## Instructions to follow
Filter the listing below, copying every line in which the word "Delta" appears.

*** Material provided Section Begins ***

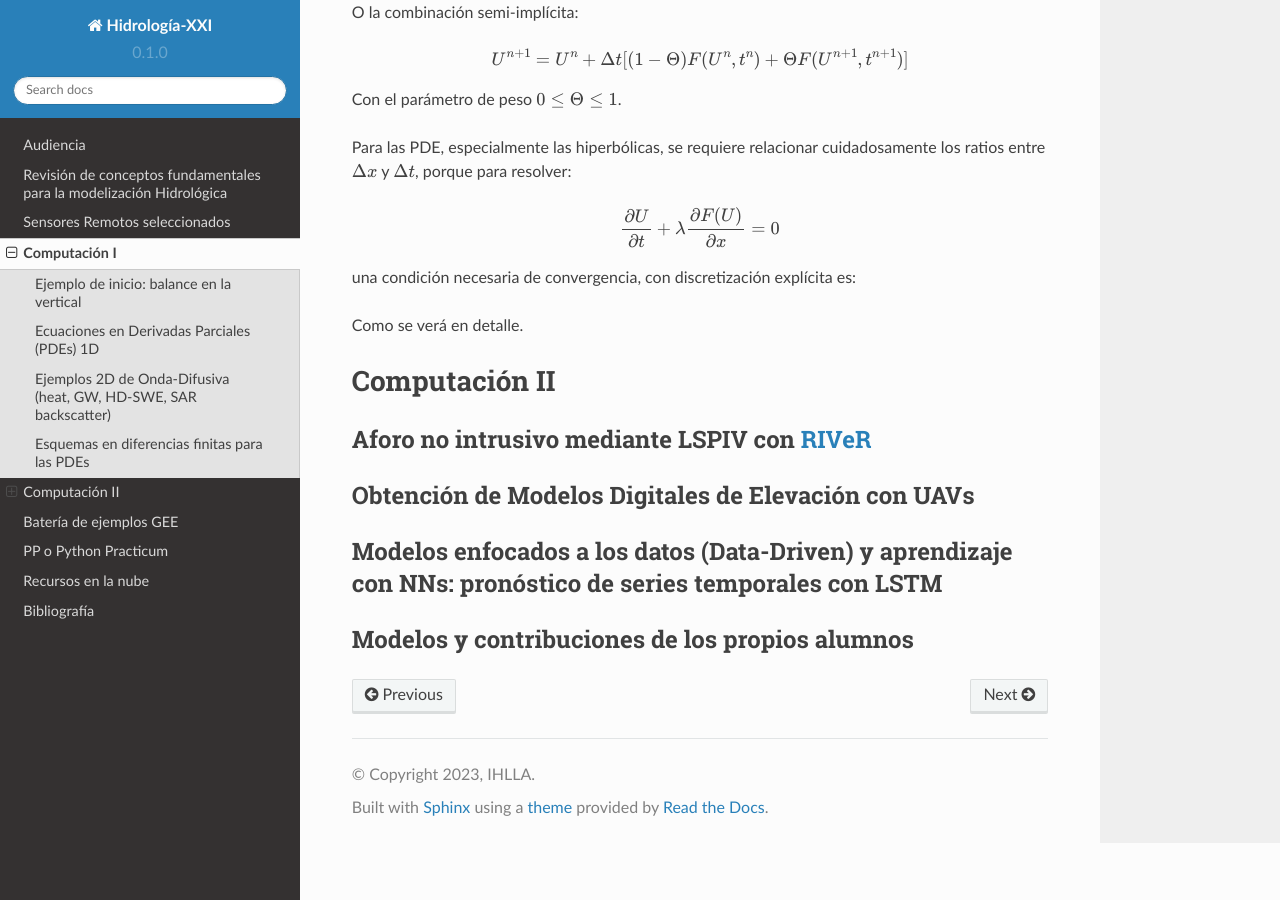
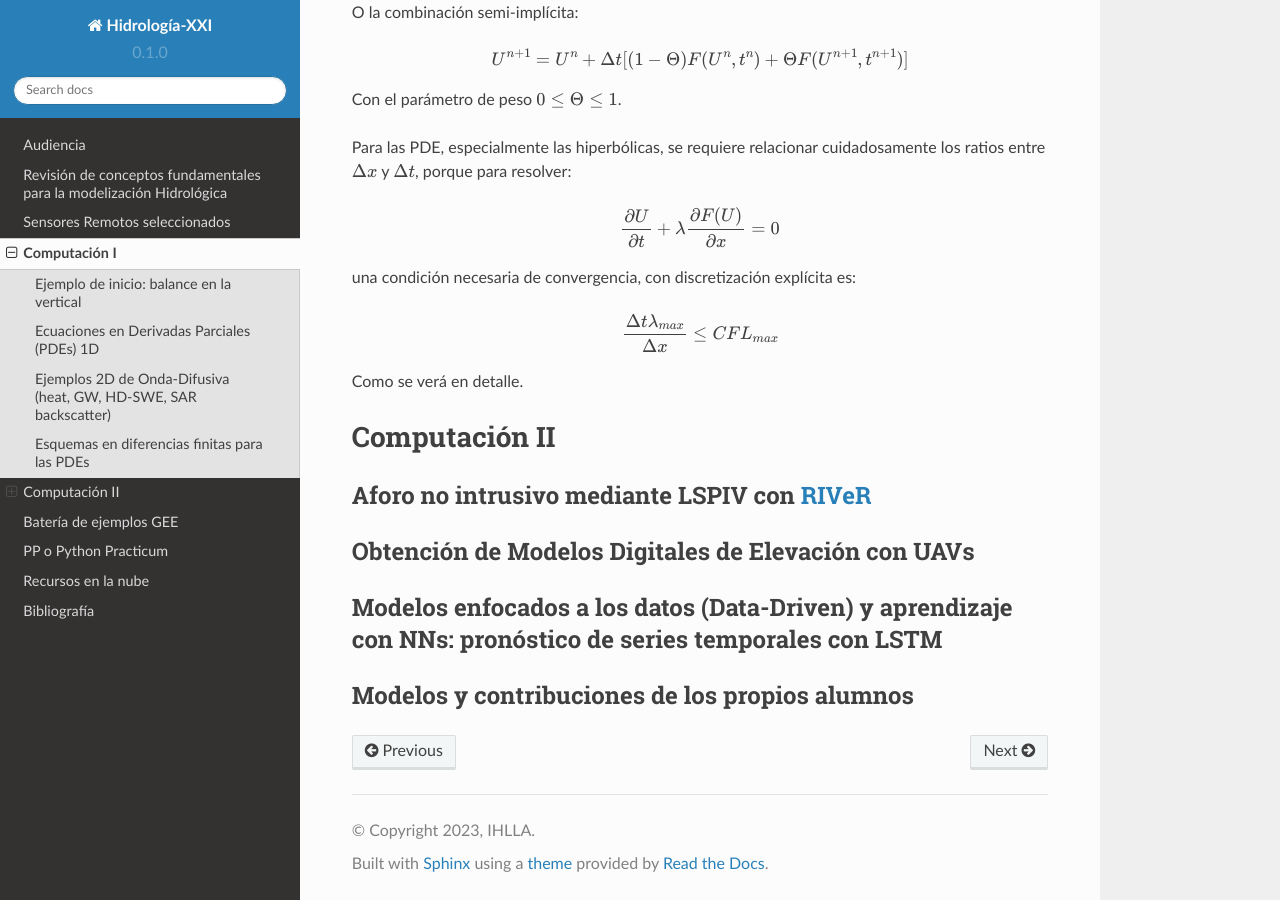
Before and after one commit to ivillamadrid/HidrologiaXXI, a Sphinx documentation site: the page built from docs/source/computacion.rst, in a window 1280 px wide and 900 px high, scrolled down 2243 px. Built offline with Sphinx 7.4.7 and the Read the Docs theme 2.0.0, drawn with Linux system fonts in a browser that asks for light colours.

Commit message:
Update computacion.rst

```diff
--- a/docs/source/computacion.rst
+++ b/docs/source/computacion.rst
@@ -110,7 +110,7 @@ Para las PDE, especialmente las hiperbólicas, se requiere relacionar cuidadosam
 
 una condición necesaria de convergencia, con discretización explícita es:
 
-.. math: \frac{\Delta t \lambda_{max}}{\Delta x} \le CFL_{max}
+.. math:: \frac{\Delta t \lambda_{max}}{\Delta x} \le CFL_{max}
 
 Como se verá en detalle.
 
```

*** Material provided Section Ends ***

## Written response
-.. math: \frac{\Delta t \lambda_{max}}{\Delta x} \le CFL_{max}
+.. math:: \frac{\Delta t \lambda_{max}}{\Delta x} \le CFL_{max}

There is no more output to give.